(Dataset excerpts)
- - - -

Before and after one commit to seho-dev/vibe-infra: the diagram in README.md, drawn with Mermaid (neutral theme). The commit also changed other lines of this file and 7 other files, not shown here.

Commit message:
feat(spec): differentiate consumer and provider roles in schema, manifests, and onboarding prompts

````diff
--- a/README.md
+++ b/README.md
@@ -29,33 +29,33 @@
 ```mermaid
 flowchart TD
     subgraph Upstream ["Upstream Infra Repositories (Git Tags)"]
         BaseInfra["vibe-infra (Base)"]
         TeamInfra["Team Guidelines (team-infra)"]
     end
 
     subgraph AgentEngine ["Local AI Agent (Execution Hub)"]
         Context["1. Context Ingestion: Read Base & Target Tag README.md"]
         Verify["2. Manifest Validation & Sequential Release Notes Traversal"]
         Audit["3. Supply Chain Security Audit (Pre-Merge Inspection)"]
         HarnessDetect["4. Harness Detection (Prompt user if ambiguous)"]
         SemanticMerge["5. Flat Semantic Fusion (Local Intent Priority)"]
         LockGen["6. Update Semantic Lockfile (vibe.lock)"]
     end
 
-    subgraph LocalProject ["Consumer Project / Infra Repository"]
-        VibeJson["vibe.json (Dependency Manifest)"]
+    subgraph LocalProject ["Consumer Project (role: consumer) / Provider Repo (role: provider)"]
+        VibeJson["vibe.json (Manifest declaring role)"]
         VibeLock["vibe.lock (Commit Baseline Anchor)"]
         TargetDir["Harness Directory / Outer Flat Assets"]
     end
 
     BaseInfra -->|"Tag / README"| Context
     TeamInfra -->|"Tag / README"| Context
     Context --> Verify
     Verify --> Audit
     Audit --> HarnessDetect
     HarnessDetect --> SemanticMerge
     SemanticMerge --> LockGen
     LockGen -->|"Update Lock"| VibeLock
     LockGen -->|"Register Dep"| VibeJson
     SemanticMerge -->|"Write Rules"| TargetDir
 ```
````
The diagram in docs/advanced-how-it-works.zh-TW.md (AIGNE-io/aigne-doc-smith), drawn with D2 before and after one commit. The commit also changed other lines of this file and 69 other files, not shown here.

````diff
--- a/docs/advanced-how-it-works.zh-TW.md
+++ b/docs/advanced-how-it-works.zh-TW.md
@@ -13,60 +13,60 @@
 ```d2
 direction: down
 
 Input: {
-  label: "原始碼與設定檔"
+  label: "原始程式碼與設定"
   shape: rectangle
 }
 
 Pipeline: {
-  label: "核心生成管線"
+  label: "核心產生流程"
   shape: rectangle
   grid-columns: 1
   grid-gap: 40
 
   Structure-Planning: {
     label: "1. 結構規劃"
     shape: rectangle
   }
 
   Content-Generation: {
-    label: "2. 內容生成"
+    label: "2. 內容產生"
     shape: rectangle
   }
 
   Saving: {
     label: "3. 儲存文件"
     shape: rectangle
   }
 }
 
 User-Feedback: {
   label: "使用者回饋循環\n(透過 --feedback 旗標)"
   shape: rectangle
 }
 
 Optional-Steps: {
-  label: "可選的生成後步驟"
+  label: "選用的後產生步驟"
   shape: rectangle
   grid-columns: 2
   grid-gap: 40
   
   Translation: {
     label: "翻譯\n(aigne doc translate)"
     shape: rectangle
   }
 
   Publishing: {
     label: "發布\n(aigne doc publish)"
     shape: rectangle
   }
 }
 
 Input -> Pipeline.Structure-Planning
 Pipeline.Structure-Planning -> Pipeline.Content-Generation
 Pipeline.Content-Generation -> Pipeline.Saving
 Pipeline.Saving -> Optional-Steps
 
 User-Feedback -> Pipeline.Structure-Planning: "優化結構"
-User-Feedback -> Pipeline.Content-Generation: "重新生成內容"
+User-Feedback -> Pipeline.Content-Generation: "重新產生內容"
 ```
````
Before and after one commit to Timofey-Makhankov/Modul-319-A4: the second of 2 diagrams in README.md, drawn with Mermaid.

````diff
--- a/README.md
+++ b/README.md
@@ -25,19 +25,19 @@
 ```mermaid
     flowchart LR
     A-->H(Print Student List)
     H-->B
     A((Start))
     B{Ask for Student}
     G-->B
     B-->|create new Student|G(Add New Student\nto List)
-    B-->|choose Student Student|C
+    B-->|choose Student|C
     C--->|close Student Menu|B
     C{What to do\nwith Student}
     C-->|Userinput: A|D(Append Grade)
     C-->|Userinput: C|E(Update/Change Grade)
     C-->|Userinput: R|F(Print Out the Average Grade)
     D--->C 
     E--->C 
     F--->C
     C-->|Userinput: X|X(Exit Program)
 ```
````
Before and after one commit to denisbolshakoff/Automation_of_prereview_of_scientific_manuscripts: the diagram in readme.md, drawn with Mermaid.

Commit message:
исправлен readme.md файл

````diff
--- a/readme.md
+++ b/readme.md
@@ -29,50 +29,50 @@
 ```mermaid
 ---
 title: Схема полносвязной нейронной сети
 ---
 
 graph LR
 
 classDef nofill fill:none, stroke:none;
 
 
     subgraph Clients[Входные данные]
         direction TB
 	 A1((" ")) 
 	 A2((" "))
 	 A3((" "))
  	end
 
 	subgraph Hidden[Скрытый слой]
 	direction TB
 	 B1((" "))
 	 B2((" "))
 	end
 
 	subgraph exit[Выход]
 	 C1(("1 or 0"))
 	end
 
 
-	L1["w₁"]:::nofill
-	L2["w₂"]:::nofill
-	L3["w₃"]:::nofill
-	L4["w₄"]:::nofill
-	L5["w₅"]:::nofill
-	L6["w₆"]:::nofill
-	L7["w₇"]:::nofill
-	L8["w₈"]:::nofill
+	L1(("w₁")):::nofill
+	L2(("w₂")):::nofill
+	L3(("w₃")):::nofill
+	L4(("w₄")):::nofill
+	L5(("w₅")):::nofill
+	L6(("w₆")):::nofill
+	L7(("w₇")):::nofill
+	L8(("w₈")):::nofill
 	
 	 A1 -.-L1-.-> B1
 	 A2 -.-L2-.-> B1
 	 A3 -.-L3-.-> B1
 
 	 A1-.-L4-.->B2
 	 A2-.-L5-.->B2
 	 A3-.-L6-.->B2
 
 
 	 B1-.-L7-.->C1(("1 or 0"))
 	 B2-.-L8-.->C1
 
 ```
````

- - - -

The response should consist of the entries, retyped exactly and in full.

§ **Task result**
Before and after one commit to seho-dev/vibe-infra: the diagram in README.md, drawn with Mermaid (neutral theme). The commit also changed other lines of this file and 7 other files, not shown here.

Commit message:
feat(spec): differentiate consumer and provider roles in schema, manifests, and onboarding prompts

````diff
--- a/README.md
+++ b/README.md
@@ -29,33 +29,33 @@
 ```mermaid
 flowchart TD
     subgraph Upstream ["Upstream Infra Repositories (Git Tags)"]
         BaseInfra["vibe-infra (Base)"]
         TeamInfra["Team Guidelines (team-infra)"]
     end
 
     subgraph AgentEngine ["Local AI Agent (Execution Hub)"]
         Context["1. Context Ingestion: Read Base & Target Tag README.md"]
         Verify["2. Manifest Validation & Sequential Release Notes Traversal"]
         Audit["3. Supply Chain Security Audit (Pre-Merge Inspection)"]
         HarnessDetect["4. Harness Detection (Prompt user if ambiguous)"]
         SemanticMerge["5. Flat Semantic Fusion (Local Intent Priority)"]
         LockGen["6. Update Semantic Lockfile (vibe.lock)"]
     end
 
-    subgraph LocalProject ["Consumer Project / Infra Repository"]
-        VibeJson["vibe.json (Dependency Manifest)"]
+    subgraph LocalProject ["Consumer Project (role: consumer) / Provider Repo (role: provider)"]
+        VibeJson["vibe.json (Manifest declaring role)"]
         VibeLock["vibe.lock (Commit Baseline Anchor)"]
         TargetDir["Harness Directory / Outer Flat Assets"]
     end
 
     BaseInfra -->|"Tag / README"| Context
     TeamInfra -->|"Tag / README"| Context
     Context --> Verify
     Verify --> Audit
     Audit --> HarnessDetect
     HarnessDetect --> SemanticMerge
     SemanticMerge --> LockGen
     LockGen -->|"Update Lock"| VibeLock
     LockGen -->|"Register Dep"| VibeJson
     SemanticMerge -->|"Write Rules"| TargetDir
 ```
````
The diagram in docs/advanced-how-it-works.zh-TW.md (AIGNE-io/aigne-doc-smith), drawn with D2 before and after one commit. The commit also changed other lines of this file and 69 other files, not shown here.

````diff
--- a/docs/advanced-how-it-works.zh-TW.md
+++ b/docs/advanced-how-it-works.zh-TW.md
@@ -13,60 +13,60 @@
 ```d2
 direction: down
 
 Input: {
-  label: "原始碼與設定檔"
+  label: "原始程式碼與設定"
   shape: rectangle
 }
 
 Pipeline: {
-  label: "核心生成管線"
+  label: "核心產生流程"
   shape: rectangle
   grid-columns: 1
   grid-gap: 40
 
   Structure-Planning: {
     label: "1. 結構規劃"
     shape: rectangle
   }
 
   Content-Generation: {
-    label: "2. 內容生成"
+    label: "2. 內容產生"
     shape: rectangle
   }
 
   Saving: {
     label: "3. 儲存文件"
     shape: rectangle
   }
 }
 
 User-Feedback: {
   label: "使用者回饋循環\n(透過 --feedback 旗標)"
   shape: rectangle
 }
 
 Optional-Steps: {
-  label: "可選的生成後步驟"
+  label: "選用的後產生步驟"
   shape: rectangle
   grid-columns: 2
   grid-gap: 40
   
   Translation: {
     label: "翻譯\n(aigne doc translate)"
     shape: rectangle
   }
 
   Publishing: {
     label: "發布\n(aigne doc publish)"
     shape: rectangle
   }
 }
 
 Input -> Pipeline.Structure-Planning
 Pipeline.Structure-Planning -> Pipeline.Content-Generation
 Pipeline.Content-Generation -> Pipeline.Saving
 Pipeline.Saving -> Optional-Steps
 
 User-Feedback -> Pipeline.Structure-Planning: "優化結構"
-User-Feedback -> Pipeline.Content-Generation: "重新生成內容"
+User-Feedback -> Pipeline.Content-Generation: "重新產生內容"
 ```
````
Before and after one commit to Timofey-Makhankov/Modul-319-A4: the second of 2 diagrams in README.md, drawn with Mermaid.

````diff
--- a/README.md
+++ b/README.md
@@ -25,19 +25,19 @@
 ```mermaid
     flowchart LR
     A-->H(Print Student List)
     H-->B
     A((Start))
     B{Ask for Student}
     G-->B
     B-->|create new Student|G(Add New Student\nto List)
-    B-->|choose Student Student|C
+    B-->|choose Student|C
     C--->|close Student Menu|B
     C{What to do\nwith Student}
     C-->|Userinput: A|D(Append Grade)
     C-->|Userinput: C|E(Update/Change Grade)
     C-->|Userinput: R|F(Print Out the Average Grade)
     D--->C 
     E--->C 
     F--->C
     C-->|Userinput: X|X(Exit Program)
 ```
````
Before and after one commit to denisbolshakoff/Automation_of_prereview_of_scientific_manuscripts: the diagram in readme.md, drawn with Mermaid.

Commit message:
исправлен readme.md файл

````diff
--- a/readme.md
+++ b/readme.md
@@ -29,50 +29,50 @@
 ```mermaid
 ---
 title: Схема полносвязной нейронной сети
 ---
 
 graph LR
 
 classDef nofill fill:none, stroke:none;
 
 
     subgraph Clients[Входные данные]
         direction TB
 	 A1((" ")) 
 	 A2((" "))
 	 A3((" "))
  	end
 
 	subgraph Hidden[Скрытый слой]
 	direction TB
 	 B1((" "))
 	 B2((" "))
 	end
 
 	subgraph exit[Выход]
 	 C1(("1 or 0"))
 	end
 
 
-	L1["w₁"]:::nofill
-	L2["w₂"]:::nofill
-	L3["w₃"]:::nofill
-	L4["w₄"]:::nofill
-	L5["w₅"]:::nofill
-	L6["w₆"]:::nofill
-	L7["w₇"]:::nofill
-	L8["w₈"]:::nofill
+	L1(("w₁")):::nofill
+	L2(("w₂")):::nofill
+	L3(("w₃")):::nofill
+	L4(("w₄")):::nofill
+	L5(("w₅")):::nofill
+	L6(("w₆")):::nofill
+	L7(("w₇")):::nofill
+	L8(("w₈")):::nofill
 	
 	 A1 -.-L1-.-> B1
 	 A2 -.-L2-.-> B1
 	 A3 -.-L3-.-> B1
 
 	 A1-.-L4-.->B2
 	 A2-.-L5-.->B2
 	 A3-.-L6-.->B2
 
 
 	 B1-.-L7-.->C1(("1 or 0"))
 	 B2-.-L8-.->C1
 
 ```
````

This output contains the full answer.